Web page edit records

━━━━━━━━━━━━━━━━━━━━━━━━━━━━━━

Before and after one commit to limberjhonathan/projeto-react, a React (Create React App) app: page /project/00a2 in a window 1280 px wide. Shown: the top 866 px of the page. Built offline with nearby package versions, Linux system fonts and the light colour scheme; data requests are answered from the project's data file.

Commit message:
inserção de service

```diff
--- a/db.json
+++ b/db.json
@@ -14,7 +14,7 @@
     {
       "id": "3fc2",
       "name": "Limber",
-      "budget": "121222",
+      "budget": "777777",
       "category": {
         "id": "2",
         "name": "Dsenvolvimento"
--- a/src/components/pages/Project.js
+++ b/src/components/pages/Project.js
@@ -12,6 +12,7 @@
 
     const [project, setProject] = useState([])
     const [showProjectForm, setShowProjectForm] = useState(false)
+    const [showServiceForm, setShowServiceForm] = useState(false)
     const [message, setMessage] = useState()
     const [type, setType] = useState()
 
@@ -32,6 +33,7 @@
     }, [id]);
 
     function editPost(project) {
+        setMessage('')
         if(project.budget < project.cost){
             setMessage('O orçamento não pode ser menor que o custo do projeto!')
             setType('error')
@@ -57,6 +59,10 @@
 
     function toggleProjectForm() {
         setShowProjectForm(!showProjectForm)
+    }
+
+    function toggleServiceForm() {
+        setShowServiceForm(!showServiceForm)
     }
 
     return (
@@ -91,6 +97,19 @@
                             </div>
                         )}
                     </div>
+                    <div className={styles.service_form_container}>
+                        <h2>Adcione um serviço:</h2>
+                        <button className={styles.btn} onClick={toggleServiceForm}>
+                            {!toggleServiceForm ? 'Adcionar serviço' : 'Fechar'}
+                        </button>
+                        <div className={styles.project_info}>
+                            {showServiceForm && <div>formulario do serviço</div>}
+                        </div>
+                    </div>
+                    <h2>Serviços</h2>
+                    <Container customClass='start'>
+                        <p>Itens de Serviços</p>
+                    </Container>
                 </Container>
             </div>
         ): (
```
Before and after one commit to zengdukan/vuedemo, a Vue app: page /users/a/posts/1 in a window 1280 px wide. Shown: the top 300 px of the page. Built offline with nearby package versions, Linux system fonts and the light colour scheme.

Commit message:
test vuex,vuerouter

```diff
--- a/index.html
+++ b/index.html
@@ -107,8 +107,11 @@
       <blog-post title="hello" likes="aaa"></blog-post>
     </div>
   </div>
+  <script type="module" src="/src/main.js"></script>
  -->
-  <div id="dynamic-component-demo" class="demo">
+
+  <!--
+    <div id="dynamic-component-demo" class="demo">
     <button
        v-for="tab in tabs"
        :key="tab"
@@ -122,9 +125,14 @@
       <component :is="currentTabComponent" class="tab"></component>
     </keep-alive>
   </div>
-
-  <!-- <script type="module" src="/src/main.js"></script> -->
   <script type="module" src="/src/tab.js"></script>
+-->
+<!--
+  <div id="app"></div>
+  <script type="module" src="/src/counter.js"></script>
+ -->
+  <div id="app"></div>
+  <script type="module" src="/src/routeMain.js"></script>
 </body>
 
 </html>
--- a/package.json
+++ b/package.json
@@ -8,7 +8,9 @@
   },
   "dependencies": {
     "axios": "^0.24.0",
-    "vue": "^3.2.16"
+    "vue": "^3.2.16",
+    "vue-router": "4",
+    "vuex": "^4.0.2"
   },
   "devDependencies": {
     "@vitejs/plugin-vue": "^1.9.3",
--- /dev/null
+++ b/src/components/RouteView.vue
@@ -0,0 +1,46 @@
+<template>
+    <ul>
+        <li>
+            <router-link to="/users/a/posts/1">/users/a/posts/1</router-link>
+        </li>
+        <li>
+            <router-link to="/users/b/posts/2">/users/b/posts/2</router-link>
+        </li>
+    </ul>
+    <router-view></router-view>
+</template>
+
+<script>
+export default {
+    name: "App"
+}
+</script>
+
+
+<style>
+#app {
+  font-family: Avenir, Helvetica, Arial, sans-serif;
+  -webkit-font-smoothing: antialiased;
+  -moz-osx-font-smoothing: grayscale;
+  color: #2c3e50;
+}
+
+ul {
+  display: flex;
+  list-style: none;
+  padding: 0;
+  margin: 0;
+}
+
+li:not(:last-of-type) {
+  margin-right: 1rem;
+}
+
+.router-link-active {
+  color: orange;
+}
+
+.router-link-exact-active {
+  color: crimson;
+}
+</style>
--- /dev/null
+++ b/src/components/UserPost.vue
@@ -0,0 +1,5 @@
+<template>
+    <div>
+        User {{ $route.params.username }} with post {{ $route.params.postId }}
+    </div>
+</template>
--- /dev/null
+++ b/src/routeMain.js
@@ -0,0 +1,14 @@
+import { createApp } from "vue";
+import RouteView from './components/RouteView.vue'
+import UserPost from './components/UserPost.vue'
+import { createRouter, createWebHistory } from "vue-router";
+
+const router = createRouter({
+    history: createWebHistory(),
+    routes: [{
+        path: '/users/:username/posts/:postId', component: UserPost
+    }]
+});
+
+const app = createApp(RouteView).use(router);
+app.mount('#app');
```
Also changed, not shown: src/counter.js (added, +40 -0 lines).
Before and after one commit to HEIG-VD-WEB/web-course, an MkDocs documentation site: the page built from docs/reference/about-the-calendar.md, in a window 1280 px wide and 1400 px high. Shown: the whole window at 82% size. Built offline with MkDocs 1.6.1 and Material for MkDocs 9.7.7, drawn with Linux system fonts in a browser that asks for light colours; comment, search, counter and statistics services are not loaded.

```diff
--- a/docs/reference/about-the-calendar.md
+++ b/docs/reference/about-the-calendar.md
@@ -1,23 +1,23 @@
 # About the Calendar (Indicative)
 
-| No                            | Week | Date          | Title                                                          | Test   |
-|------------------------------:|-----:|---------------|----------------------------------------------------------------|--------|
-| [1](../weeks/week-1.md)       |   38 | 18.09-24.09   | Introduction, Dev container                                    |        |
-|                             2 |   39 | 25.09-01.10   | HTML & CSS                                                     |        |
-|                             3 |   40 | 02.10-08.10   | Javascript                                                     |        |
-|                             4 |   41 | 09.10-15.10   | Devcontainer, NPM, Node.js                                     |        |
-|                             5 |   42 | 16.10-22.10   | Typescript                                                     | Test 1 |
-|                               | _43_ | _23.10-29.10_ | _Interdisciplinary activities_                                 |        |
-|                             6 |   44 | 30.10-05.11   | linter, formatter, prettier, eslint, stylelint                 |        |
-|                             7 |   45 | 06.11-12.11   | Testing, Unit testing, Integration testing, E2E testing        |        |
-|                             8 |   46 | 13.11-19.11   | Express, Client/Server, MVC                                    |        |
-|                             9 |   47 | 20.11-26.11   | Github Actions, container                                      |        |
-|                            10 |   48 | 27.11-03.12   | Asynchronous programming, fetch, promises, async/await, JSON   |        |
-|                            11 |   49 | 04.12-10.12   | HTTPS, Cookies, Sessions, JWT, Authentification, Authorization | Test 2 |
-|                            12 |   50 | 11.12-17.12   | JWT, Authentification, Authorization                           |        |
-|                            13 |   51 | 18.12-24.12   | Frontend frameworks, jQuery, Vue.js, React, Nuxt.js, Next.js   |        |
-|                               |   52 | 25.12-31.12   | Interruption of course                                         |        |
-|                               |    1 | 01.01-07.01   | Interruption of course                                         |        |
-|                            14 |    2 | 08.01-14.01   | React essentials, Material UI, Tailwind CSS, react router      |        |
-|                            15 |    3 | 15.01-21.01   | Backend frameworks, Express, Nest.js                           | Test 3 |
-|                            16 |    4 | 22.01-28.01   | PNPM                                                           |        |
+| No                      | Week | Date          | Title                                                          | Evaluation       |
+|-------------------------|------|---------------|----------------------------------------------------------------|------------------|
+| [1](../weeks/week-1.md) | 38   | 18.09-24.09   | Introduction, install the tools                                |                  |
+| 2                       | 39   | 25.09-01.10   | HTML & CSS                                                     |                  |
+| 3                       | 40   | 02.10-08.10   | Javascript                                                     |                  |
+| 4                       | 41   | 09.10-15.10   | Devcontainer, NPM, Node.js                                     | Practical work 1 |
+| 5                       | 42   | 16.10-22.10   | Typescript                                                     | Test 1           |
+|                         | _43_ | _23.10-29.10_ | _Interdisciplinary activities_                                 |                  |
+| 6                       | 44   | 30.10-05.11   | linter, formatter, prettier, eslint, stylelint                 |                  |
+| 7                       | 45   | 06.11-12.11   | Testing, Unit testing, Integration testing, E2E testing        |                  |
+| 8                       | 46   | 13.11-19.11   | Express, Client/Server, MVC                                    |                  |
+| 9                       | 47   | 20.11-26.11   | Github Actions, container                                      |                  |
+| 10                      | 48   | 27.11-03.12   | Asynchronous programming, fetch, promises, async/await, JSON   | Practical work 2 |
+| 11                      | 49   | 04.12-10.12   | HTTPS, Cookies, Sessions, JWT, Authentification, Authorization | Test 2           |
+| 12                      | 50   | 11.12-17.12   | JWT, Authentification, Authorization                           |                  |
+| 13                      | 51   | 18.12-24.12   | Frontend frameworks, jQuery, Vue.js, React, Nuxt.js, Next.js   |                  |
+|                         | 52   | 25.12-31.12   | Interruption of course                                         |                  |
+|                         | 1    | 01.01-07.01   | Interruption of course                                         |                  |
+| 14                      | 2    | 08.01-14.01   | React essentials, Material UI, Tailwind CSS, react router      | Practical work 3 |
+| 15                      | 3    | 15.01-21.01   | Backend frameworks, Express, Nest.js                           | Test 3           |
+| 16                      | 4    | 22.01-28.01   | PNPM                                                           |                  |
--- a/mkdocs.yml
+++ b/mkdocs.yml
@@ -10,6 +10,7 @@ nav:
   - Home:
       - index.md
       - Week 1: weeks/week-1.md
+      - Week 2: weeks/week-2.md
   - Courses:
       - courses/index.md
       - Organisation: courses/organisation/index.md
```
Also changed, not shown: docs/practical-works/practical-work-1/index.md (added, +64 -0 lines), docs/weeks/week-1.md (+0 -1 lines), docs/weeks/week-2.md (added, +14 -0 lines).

━━━━━━━━━━━━━━━━━━━━━━━━━━━━━━

**What the task requires**
Find the lines in the entries above where "const" occurs, and copy each of them.

**Solution**
     const [project, setProject] = useState([])
     const [showProjectForm, setShowProjectForm] = useState(false)
+    const [showServiceForm, setShowServiceForm] = useState(false)
     const [message, setMessage] = useState()
     const [type, setType] = useState()
+const router = createRouter({
+const app = createApp(RouteView).use(router);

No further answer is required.